Scan the lines below for "normal" and copy the matches.

DATA FOR ANALYSIS Start Marker

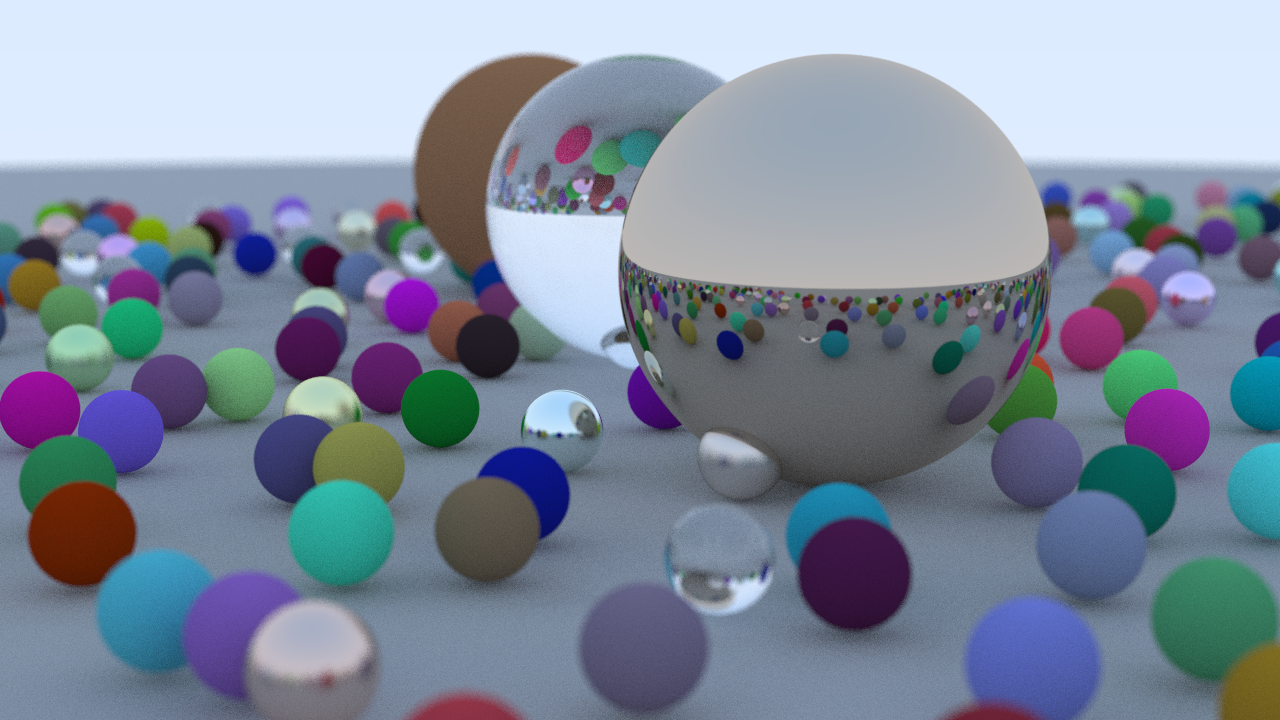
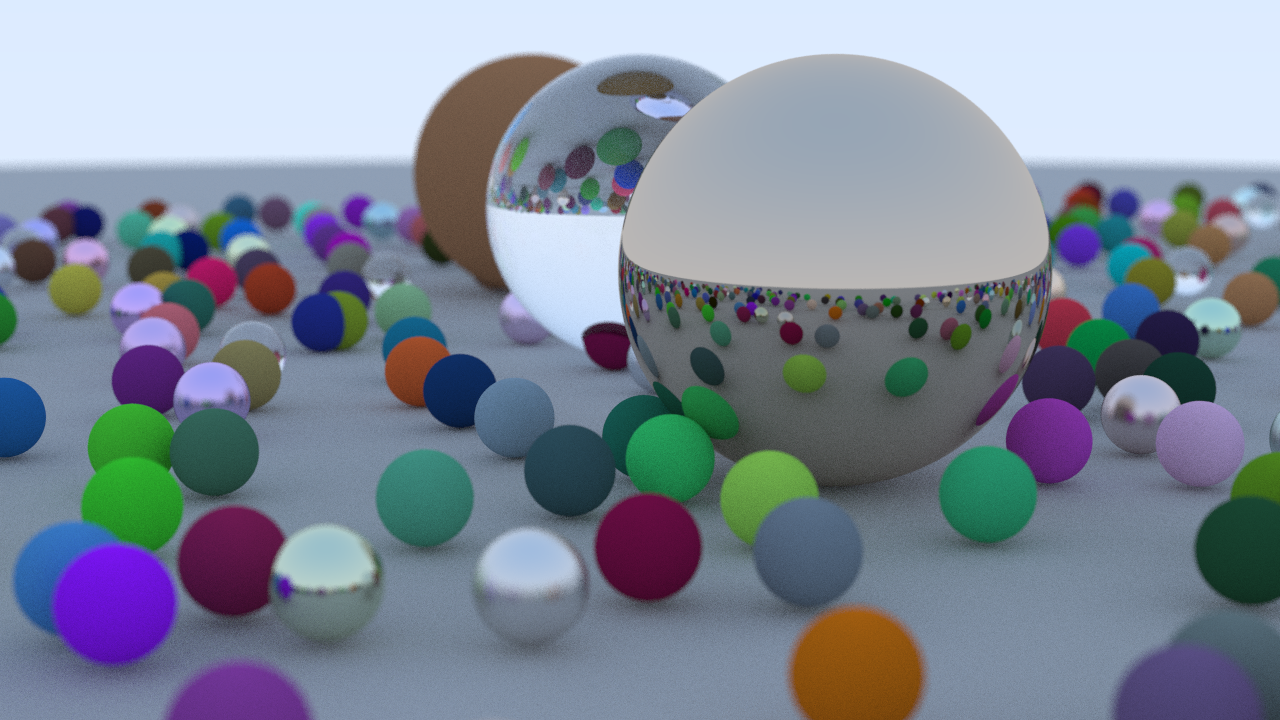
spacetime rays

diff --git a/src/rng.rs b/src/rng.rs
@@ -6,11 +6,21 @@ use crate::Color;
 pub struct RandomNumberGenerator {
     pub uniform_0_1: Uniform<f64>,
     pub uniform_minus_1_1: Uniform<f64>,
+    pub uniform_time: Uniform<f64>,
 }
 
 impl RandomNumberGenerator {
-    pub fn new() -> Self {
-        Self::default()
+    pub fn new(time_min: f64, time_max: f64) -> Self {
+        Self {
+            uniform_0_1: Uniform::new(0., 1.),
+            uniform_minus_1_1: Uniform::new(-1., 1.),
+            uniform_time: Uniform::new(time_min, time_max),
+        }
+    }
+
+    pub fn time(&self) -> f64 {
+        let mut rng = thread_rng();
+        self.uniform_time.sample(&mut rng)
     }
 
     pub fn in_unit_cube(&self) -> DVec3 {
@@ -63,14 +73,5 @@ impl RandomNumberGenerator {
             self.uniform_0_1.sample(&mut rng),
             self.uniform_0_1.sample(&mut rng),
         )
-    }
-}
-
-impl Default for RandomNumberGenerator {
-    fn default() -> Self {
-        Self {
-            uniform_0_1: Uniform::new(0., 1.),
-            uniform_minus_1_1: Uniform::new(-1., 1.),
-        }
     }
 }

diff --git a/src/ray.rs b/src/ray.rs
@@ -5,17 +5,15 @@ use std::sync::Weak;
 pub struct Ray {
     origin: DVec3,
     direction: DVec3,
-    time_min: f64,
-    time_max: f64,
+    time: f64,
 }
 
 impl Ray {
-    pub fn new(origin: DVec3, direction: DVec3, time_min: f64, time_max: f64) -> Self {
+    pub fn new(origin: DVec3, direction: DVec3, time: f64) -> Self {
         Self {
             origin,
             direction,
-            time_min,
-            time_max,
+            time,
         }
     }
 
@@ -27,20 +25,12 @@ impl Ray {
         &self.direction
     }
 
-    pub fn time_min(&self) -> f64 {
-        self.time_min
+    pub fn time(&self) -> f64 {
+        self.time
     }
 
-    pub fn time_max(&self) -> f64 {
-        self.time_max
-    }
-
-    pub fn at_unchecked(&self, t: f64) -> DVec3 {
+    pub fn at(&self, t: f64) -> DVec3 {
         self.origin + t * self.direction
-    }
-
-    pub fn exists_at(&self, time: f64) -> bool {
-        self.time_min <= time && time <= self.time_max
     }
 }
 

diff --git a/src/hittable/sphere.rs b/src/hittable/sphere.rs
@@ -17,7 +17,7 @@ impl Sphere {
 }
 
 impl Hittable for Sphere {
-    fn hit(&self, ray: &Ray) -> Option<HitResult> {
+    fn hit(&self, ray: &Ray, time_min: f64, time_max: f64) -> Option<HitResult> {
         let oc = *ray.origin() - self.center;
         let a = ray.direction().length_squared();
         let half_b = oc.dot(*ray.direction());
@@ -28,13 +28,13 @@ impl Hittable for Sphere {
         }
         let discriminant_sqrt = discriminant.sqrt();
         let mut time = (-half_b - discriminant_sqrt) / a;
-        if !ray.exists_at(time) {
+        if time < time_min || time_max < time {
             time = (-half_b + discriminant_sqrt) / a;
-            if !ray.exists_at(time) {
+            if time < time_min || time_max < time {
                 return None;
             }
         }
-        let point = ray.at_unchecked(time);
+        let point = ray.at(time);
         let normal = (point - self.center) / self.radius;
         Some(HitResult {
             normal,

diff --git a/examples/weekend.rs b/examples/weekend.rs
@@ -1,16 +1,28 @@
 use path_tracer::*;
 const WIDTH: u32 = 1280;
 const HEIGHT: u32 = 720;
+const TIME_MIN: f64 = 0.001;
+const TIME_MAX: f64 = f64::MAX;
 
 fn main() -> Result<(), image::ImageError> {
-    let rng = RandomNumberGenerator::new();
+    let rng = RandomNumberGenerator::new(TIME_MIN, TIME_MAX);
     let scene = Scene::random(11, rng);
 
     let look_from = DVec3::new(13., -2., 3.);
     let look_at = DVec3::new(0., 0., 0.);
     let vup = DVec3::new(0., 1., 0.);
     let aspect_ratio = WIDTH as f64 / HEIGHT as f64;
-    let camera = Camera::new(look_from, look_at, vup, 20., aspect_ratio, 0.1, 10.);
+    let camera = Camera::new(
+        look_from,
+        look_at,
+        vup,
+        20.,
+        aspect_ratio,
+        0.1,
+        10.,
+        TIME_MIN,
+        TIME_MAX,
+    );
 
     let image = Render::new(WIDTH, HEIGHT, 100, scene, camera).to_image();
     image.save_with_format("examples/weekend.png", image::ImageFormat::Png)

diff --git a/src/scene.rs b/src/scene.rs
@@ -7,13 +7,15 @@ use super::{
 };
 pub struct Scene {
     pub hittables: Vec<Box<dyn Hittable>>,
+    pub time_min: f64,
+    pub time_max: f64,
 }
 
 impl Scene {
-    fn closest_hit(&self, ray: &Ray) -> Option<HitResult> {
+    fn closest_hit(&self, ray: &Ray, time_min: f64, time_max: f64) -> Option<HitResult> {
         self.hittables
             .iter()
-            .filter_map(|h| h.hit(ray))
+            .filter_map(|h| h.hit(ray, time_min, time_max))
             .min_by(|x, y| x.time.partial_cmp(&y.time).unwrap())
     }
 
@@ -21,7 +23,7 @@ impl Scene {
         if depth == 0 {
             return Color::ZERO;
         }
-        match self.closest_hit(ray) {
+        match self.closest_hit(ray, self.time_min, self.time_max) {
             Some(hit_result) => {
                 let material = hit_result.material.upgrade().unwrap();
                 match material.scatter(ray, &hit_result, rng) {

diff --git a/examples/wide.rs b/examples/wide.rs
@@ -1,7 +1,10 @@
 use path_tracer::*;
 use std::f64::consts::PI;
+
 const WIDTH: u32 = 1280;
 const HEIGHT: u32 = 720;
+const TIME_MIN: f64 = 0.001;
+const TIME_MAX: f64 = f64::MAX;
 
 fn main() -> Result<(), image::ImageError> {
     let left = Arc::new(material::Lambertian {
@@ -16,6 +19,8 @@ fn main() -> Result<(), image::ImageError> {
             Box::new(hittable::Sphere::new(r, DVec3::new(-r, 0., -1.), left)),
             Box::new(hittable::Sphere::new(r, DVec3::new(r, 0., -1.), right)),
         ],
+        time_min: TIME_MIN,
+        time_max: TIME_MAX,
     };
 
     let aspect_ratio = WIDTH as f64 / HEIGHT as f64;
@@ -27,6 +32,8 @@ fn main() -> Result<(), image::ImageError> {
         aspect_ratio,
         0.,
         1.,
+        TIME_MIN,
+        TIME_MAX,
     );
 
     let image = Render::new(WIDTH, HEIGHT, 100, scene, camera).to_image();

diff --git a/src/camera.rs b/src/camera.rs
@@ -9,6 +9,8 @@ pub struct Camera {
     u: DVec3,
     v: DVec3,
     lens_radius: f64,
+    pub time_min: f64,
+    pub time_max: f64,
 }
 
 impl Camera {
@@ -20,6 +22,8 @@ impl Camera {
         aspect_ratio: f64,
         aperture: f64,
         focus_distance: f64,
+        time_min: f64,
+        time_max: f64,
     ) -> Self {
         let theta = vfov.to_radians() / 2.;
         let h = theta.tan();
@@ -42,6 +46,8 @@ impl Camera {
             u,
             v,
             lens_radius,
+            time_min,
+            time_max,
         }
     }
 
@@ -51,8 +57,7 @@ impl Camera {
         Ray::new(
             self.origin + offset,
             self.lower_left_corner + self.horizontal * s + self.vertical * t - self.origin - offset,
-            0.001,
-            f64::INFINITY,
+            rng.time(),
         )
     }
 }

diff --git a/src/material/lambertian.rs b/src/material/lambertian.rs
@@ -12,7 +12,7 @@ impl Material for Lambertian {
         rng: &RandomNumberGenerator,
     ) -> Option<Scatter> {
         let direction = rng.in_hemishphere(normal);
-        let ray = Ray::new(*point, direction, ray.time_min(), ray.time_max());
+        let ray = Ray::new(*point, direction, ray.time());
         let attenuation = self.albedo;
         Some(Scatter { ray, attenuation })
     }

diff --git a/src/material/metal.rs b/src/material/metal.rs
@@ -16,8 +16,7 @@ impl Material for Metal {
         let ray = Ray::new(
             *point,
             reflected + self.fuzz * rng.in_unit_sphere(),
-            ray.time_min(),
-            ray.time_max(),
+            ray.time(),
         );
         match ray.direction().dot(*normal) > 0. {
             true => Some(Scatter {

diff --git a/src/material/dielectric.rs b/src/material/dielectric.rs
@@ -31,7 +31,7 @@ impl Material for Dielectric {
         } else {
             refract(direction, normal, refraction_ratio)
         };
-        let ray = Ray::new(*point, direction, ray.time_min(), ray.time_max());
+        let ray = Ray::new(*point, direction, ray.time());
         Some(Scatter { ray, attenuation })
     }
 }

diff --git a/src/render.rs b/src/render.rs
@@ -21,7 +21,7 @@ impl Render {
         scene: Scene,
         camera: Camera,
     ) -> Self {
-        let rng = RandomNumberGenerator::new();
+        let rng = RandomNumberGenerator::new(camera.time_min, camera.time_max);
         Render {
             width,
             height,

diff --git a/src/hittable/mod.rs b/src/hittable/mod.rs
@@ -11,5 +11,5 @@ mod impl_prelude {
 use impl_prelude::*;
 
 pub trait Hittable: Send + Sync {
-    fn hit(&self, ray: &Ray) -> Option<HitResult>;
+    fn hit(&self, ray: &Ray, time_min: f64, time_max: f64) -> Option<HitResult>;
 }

DATA FOR ANALYSIS End Marker

# EXPECTED OUTPUT
         let normal = (point - self.center) / self.radius;
             normal,
         let direction = rng.in_hemishphere(normal);
         match ray.direction().dot(*normal) > 0. {
             refract(direction, normal, refraction_ratio)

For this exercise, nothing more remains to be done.